■ Provided information ■
━━━━━━

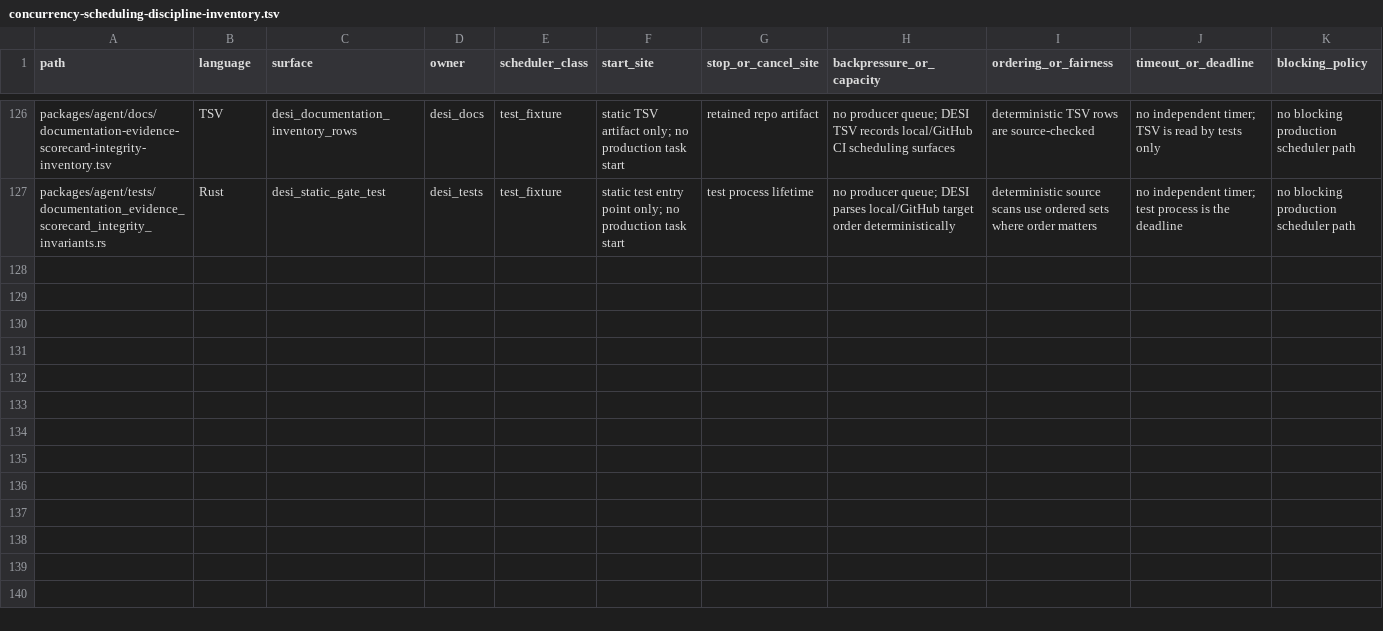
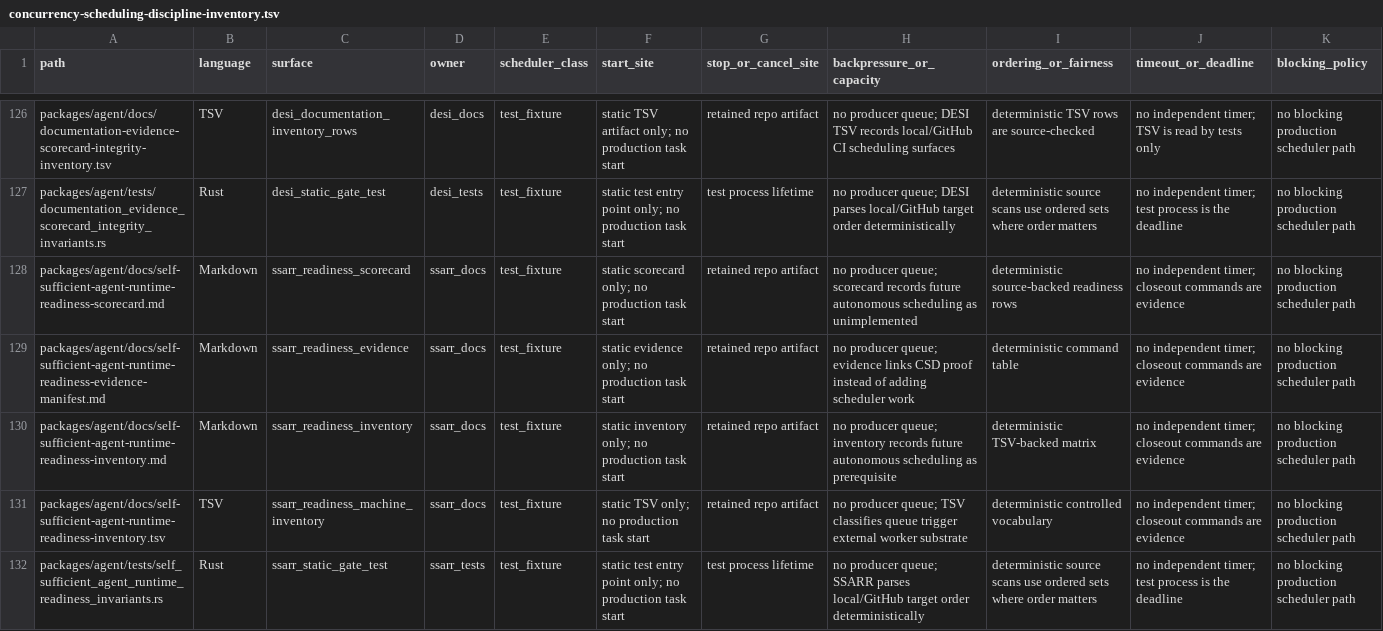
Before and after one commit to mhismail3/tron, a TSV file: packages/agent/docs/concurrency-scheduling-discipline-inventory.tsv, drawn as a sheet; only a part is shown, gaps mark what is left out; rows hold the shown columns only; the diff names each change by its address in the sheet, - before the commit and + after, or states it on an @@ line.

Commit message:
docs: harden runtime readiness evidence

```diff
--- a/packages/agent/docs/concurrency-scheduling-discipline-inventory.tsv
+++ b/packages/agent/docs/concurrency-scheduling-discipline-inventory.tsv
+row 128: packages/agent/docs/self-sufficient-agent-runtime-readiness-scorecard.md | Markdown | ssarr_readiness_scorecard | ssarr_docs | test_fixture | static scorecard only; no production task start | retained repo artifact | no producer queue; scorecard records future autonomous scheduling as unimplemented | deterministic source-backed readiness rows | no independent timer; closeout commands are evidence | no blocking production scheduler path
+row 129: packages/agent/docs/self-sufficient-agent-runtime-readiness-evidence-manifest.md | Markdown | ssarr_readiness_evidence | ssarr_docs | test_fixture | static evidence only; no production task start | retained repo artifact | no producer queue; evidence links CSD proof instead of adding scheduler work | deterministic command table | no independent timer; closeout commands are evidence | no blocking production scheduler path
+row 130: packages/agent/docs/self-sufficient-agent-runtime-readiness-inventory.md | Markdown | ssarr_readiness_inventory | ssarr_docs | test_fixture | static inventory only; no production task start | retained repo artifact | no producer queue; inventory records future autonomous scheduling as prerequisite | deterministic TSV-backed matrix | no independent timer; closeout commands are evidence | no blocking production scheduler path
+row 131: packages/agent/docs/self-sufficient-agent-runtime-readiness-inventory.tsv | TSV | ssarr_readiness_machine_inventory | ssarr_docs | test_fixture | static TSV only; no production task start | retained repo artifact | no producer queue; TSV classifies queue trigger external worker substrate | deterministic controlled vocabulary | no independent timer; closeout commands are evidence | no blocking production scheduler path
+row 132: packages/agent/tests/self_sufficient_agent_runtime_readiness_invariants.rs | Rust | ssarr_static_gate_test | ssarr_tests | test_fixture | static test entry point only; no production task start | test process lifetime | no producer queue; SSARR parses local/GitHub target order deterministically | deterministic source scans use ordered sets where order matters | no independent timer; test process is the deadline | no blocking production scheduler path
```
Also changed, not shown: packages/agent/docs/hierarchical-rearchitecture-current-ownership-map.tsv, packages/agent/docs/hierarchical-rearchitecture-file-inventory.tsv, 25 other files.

━━━━━━

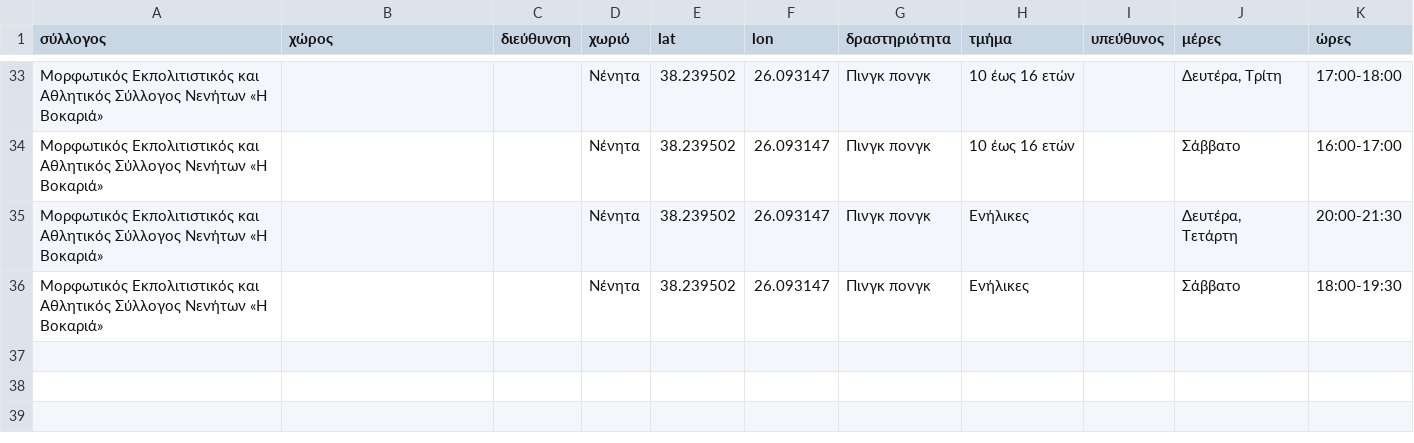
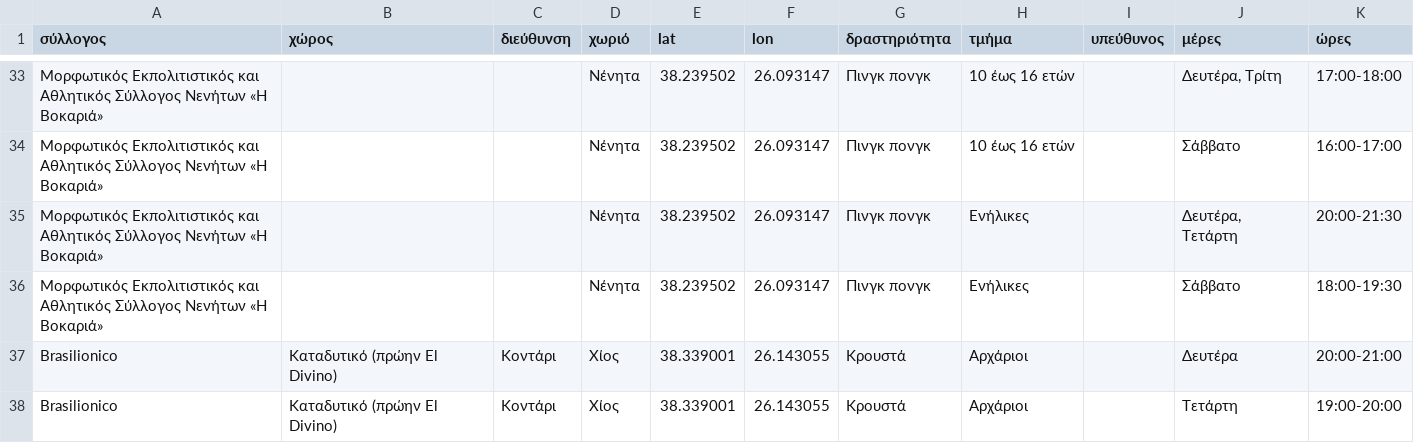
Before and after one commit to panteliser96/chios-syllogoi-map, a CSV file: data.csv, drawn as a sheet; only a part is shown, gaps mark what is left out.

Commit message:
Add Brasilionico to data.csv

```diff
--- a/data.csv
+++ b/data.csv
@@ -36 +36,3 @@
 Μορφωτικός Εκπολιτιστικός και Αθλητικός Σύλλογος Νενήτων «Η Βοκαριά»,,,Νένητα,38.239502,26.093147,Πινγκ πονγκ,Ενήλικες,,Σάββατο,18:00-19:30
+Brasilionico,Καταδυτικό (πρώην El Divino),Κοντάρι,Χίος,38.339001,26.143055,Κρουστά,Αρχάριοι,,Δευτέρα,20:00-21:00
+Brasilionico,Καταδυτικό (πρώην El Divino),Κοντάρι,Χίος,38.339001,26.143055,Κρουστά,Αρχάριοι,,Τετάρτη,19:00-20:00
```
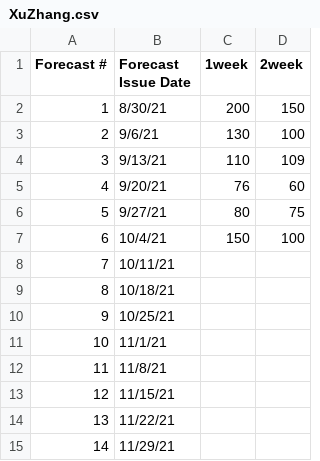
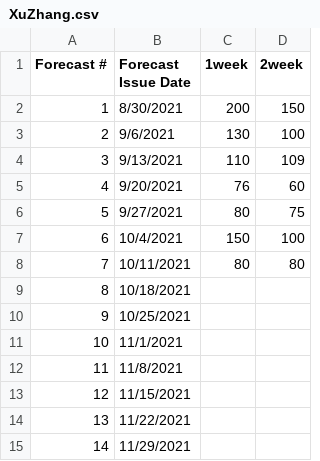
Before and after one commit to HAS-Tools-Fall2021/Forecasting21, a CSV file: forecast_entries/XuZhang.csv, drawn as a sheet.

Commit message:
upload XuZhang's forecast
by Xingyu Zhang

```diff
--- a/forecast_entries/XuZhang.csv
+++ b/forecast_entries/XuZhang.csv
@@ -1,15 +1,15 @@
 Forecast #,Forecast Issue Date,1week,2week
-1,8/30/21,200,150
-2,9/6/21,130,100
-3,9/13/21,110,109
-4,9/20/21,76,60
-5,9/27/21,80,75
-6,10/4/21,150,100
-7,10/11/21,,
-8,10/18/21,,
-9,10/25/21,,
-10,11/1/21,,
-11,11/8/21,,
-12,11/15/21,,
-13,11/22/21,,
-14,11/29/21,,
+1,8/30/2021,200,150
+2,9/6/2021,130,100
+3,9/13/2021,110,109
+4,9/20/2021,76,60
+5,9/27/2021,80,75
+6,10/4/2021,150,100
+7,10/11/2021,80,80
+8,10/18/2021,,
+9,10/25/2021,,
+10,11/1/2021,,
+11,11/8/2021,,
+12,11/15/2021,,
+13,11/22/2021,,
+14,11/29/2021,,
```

━━━━━━

For this exercise, copy each line from the listing above that has the word "scheduling".

■ The answer ■
Before and after one commit to mhismail3/tron, a TSV file: packages/agent/docs/concurrency-scheduling-discipline-inventory.tsv, drawn as a sheet; only a part is shown, gaps mark what is left out; rows hold the shown columns only; the diff names each change by its address in the sheet, - before the commit and + after, or states it on an @@ line.
--- a/packages/agent/docs/concurrency-scheduling-discipline-inventory.tsv
+++ b/packages/agent/docs/concurrency-scheduling-discipline-inventory.tsv
+row 128: packages/agent/docs/self-sufficient-agent-runtime-readiness-scorecard.md | Markdown | ssarr_readiness_scorecard | ssarr_docs | test_fixture | static scorecard only; no production task start | retained repo artifact | no producer queue; scorecard records future autonomous scheduling as unimplemented | deterministic source-backed readiness rows | no independent timer; closeout commands are evidence | no blocking production scheduler path
+row 130: packages/agent/docs/self-sufficient-agent-runtime-readiness-inventory.md | Markdown | ssarr_readiness_inventory | ssarr_docs | test_fixture | static inventory only; no production task start | retained repo artifact | no producer queue; inventory records future autonomous scheduling as prerequisite | deterministic TSV-backed matrix | no independent timer; closeout commands are evidence | no blocking production scheduler path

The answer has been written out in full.